- [TASK STATEMENT] In your reply, restate all of the records below word for word.

(Revision comparison data)
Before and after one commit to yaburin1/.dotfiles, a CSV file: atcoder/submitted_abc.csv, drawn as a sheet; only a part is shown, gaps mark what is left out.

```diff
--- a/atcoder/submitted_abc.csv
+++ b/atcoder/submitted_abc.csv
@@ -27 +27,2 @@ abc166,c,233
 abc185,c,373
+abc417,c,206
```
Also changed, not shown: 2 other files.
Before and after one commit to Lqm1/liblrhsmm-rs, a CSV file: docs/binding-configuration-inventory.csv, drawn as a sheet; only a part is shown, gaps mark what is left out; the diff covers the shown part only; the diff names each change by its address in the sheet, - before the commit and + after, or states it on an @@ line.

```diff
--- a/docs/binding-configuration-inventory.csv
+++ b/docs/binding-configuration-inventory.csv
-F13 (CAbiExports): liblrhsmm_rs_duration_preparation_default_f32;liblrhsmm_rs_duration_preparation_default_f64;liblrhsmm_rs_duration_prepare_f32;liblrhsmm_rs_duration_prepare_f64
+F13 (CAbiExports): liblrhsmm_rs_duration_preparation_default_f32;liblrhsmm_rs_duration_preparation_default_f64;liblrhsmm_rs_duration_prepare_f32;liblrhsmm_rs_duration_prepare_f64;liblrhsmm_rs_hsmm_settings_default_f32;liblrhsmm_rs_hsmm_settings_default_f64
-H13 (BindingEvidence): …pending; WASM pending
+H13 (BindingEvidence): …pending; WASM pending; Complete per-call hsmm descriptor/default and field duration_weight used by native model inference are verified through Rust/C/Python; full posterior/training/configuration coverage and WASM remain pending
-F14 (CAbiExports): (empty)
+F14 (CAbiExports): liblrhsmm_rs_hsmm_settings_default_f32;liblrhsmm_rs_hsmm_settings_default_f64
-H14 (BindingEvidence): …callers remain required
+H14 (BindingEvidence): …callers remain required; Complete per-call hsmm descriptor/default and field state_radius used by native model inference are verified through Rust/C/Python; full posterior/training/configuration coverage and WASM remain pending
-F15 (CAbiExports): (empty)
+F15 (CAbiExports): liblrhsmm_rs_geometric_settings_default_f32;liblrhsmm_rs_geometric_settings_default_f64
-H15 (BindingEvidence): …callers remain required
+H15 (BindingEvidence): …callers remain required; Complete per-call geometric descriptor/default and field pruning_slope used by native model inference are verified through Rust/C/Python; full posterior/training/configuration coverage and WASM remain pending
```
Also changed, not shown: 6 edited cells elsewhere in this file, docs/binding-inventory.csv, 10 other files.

- [COMPLETED EXERCISE]
Before and after one commit to yaburin1/.dotfiles, a CSV file: atcoder/submitted_abc.csv, drawn as a sheet; only a part is shown, gaps mark what is left out.

```diff
--- a/atcoder/submitted_abc.csv
+++ b/atcoder/submitted_abc.csv
@@ -27 +27,2 @@ abc166,c,233
 abc185,c,373
+abc417,c,206
```
Also changed, not shown: 2 other files.
Before and after one commit to Lqm1/liblrhsmm-rs, a CSV file: docs/binding-configuration-inventory.csv, drawn as a sheet; only a part is shown, gaps mark what is left out; the diff covers the shown part only; the diff names each change by its address in the sheet, - before the commit and + after, or states it on an @@ line.

```diff
--- a/docs/binding-configuration-inventory.csv
+++ b/docs/binding-configuration-inventory.csv
-F13 (CAbiExports): liblrhsmm_rs_duration_preparation_default_f32;liblrhsmm_rs_duration_preparation_default_f64;liblrhsmm_rs_duration_prepare_f32;liblrhsmm_rs_duration_prepare_f64
+F13 (CAbiExports): liblrhsmm_rs_duration_preparation_default_f32;liblrhsmm_rs_duration_preparation_default_f64;liblrhsmm_rs_duration_prepare_f32;liblrhsmm_rs_duration_prepare_f64;liblrhsmm_rs_hsmm_settings_default_f32;liblrhsmm_rs_hsmm_settings_default_f64
-H13 (BindingEvidence): …pending; WASM pending
+H13 (BindingEvidence): …pending; WASM pending; Complete per-call hsmm descriptor/default and field duration_weight used by native model inference are verified through Rust/C/Python; full posterior/training/configuration coverage and WASM remain pending
-F14 (CAbiExports): (empty)
+F14 (CAbiExports): liblrhsmm_rs_hsmm_settings_default_f32;liblrhsmm_rs_hsmm_settings_default_f64
-H14 (BindingEvidence): …callers remain required
+H14 (BindingEvidence): …callers remain required; Complete per-call hsmm descriptor/default and field state_radius used by native model inference are verified through Rust/C/Python; full posterior/training/configuration coverage and WASM remain pending
-F15 (CAbiExports): (empty)
+F15 (CAbiExports): liblrhsmm_rs_geometric_settings_default_f32;liblrhsmm_rs_geometric_settings_default_f64
-H15 (BindingEvidence): …callers remain required
+H15 (BindingEvidence): …callers remain required; Complete per-call geometric descriptor/default and field pruning_slope used by native model inference are verified through Rust/C/Python; full posterior/training/configuration coverage and WASM remain pending
```
Also changed, not shown: 6 edited cells elsewhere in this file, docs/binding-inventory.csv, 10 other files.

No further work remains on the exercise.